(Difference listings)
*-*-*
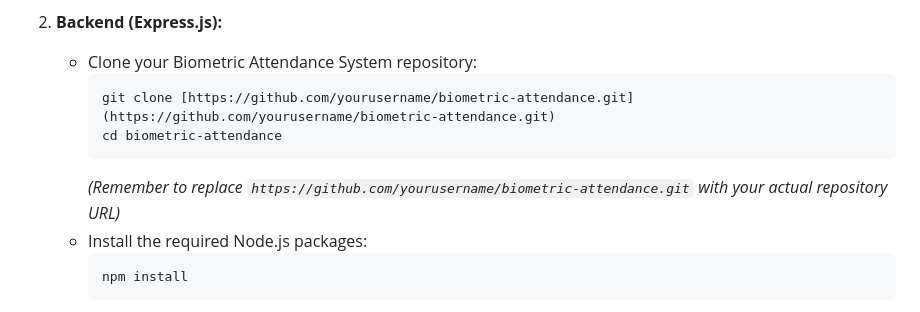
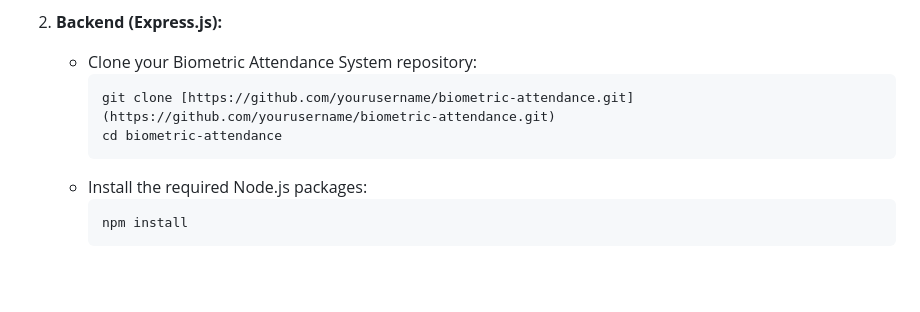
Before and after one commit to Eng-M-Abdrabbou/Biometric-Attendance-HR-System, a Markdown page: Readme.md, the part around the change. Drawn GitHub-style; blank space fills up the shorter version.

````diff
--- a/Readme.md
+++ b/Readme.md
@@ -59,7 +59,6 @@ The **Biometric Attendance System for Federal Transformers Company LLC Branch 1*
         git clone [https://github.com/yourusername/biometric-attendance.git](https://github.com/yourusername/biometric-attendance.git)
         cd biometric-attendance
         ```
-        *(Remember to replace `https://github.com/yourusername/biometric-attendance.git` with your actual repository URL)*
     * Install the required Node.js packages:
         ```bash
         npm install
````
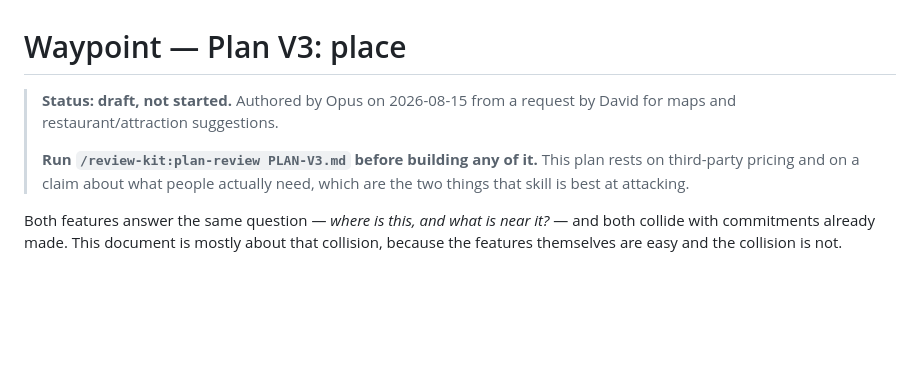
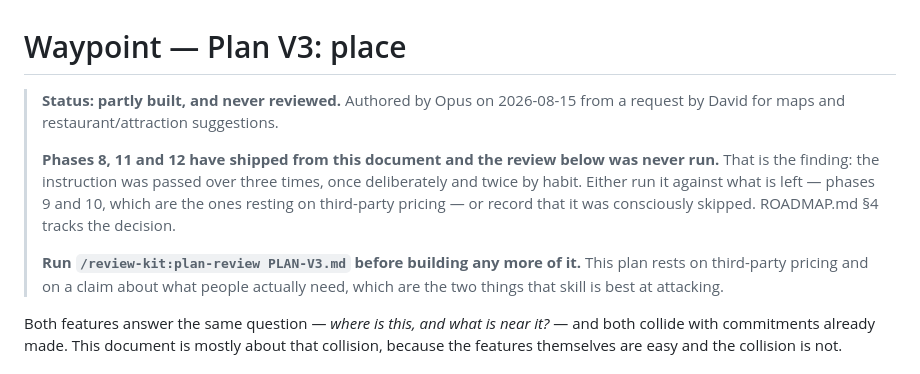
Before and after one commit to MisterShack/travel-app, a Markdown page: PLAN-V3.md, the part around the change. Drawn GitHub-style; blank space fills up the shorter version.

```diff
--- a/PLAN-V3.md
+++ b/PLAN-V3.md
@@ -1,9 +1,15 @@
 # Waypoint — Plan V3: place
 
-> **Status: draft, not started.** Authored by Opus on 2026-08-15 from a request by David for maps
+> **Status: partly built, and never reviewed.** Authored by Opus on 2026-08-15 from a request by David for maps
 > and restaurant/attraction suggestions.
 >
-> **Run `/review-kit:plan-review PLAN-V3.md` before building any of it.** This plan rests on
+> **Phases 8, 11 and 12 have shipped from this document and the review below was never run.**
+> That is the finding: the instruction was passed over three times, once deliberately and twice by
+> habit. Either run it against what is left — phases 9 and 10, which are the ones resting on
+> third-party pricing — or record that it was consciously skipped. ROADMAP.md §4 tracks the
+> decision.
+>
+> **Run `/review-kit:plan-review PLAN-V3.md` before building any more of it.** This plan rests on
 > third-party pricing and on a claim about what people actually need, which are the two things
 > that skill is best at attacking.
 
```
Also changed, not shown: CLAUDE.md (+9 -5 lines), ROADMAP.md (added, +129 -0 lines).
*-*-*
» What is needed
Look through the entries above. Extract each line with the word "David".

» Exercise response
-> **Status: draft, not started.** Authored by Opus on 2026-08-15 from a request by David for maps
+> **Status: partly built, and never reviewed.** Authored by Opus on 2026-08-15 from a request by David for maps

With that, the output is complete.